We got back to the camp and it had been kettled. I was terribly relieved to be on the outside. One friend really wanted to be on the inside because the festivities continued. I understand the sentiment, but we also had some great musicians outside the kettle, and I couldn't envy my friends stuck inside. I did, however, want to know first hand of their safety. And I was slightly resentful toward, though not surprised at the cops for taking away our street unity. We need those moments of unity and fruition.

We waited on the north side of the kettle for several hours. We had good communication with people inside. Rumors of beatings circulated outside the kettle, but confirmation came from within that spirits remained high. Eventually tension rose outside the kettle. The litter of empty beer cans began to fly as demonstrators got restless. I stood on the cop line for ages. Some of the folks engaging the cops were annoyingly drunk. It was slightly embarrassing. I didn't feel sorry for the cops, but I didn't feel inspired or proud either. I just stood there with legal observers, watching. Once we were pushed beyond the line of sight, we left. Friends inside were well connected to each other. They said we should go. None of my friends seemed surprised by the outcome. None complained of the results. I think they all knew what to expect.

No one excuses the police aggression that rose during the eviction of climate camp. It was completely unnecessary, particularly given joyful the nature of the action. They kept everyone kettled past the last tubes. People who thought they were just dipping into the camp for a peek were stuck very late without warm clothes. A lot of people didn't know what to expect.
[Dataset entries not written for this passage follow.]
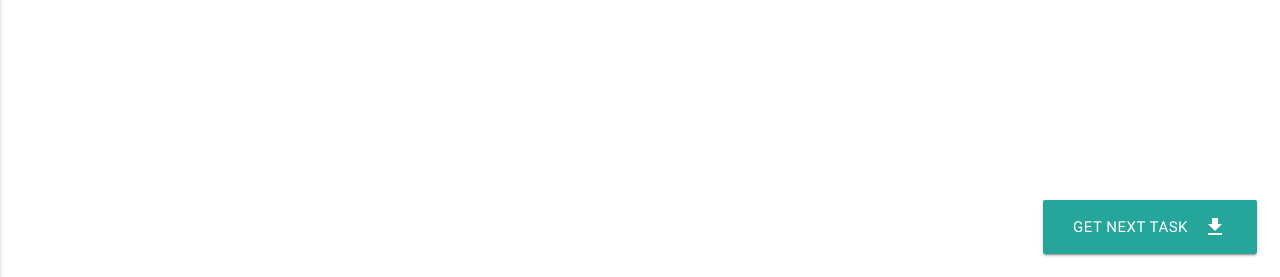
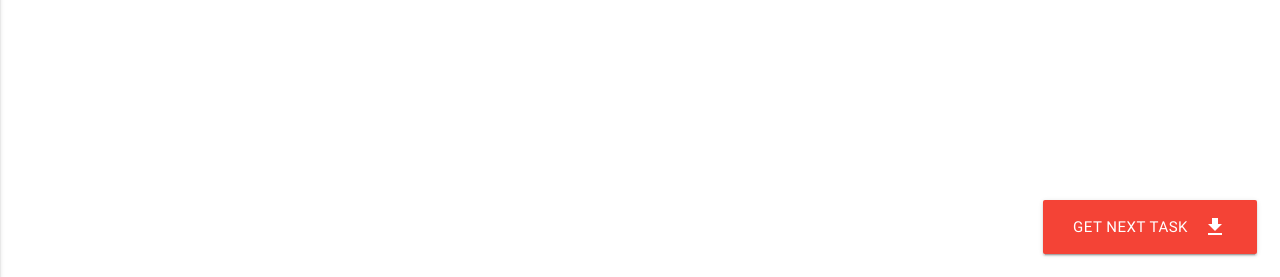
Before and after one commit to mikbhub/Opinions-App, a Django app: template dispatch_to_support/templates/dispatch_to_support/get_case.html in a window 1280 px wide. Shown: the part 523-800 px from the top of the page. Run offline with Django 3.2, Linux system fonts and the light colour scheme; the template is opened without the code that fills it: most values are stand-ins (such as "Sample title", 1, 10 or a date in 2020); some libraries are stand-ins or nearby versions.

Commit message:
Removed form tag from button.

```diff
--- a/dispatch_to_support/templates/dispatch_to_support/task_get_next_button.html
+++ b/dispatch_to_support/templates/dispatch_to_support/task_get_next_button.html
@@ -1,8 +1,5 @@
-<form action="" method="POST">
-    {% csrf_token %}
-    <div class="fixed-action-btn">
-    <button id="next-task" class="btn-large waves-effect waves-light" type="submit" name="action">Get next task
+<div class="fixed-action-btn">
+    <button id="next-task" class="btn-large waves-effect waves-light red" type="submit" name="action">Get next task
         <i class="material-icons right">get_app</i>
     </button>
-    </div>
-</form>
+</div>
```
Also changed, not shown: dispatch_to_support/templates/dispatch_to_support/get_case.html (line endings or trailing spaces).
I assume this experience will be quite radicalizing for many of them, though I'm not entirely sure of that.

I've read so many accounts of the camp that attempt to separate that action from the one at Bank. I was at both and consider them part of the same movement. I reject the notion that climate camp suffered because of actions at Bank. The day progressed nearly exactly as I expected in terms of police aggression, kettles and the camp eviction. So to me it is unrealistic and unfair to blame Bank demonstrators for police violence at climate camp. Why would we expect the police to be reasonable at climate camp just because it was 'peaceful'? Almost all of the Bank demonstrators were 'peaceful'. Same with the Gaza demo's in January. Same with the demonstrations in San Francisco in solidarity with Tristan Anderson. Same with demonstrations against the wall in the West Bank. And yet there was brutality at each. Non-violent demonstrations are often attacked, exposing the brutality of the system, as is one aim of such actions.

I still see the actions on April 1st as part of one movement and encourage those that seek to divide them to think again. To look for cohesion because the bigger division is between us and the authorities, not one action and another. We set out with four themes toward a common space. We have recognized that our motivations are multiplicitous but that our goals are common. Our tactics are diverse, but our need for solidarity is broad. The organizing for G20 offered space for our differences in a way that allowed for some cohesion, some movement building that wasn't entirely predicated on the existence of an enemy. I hope we continue to occupy that space, though we've been evicted from the streets and the convergence center for now. Retaining that creative organizing space is equally important.

Fuck, I did a really bad job of keeping the discussion to the environment, away from activism. Whoops.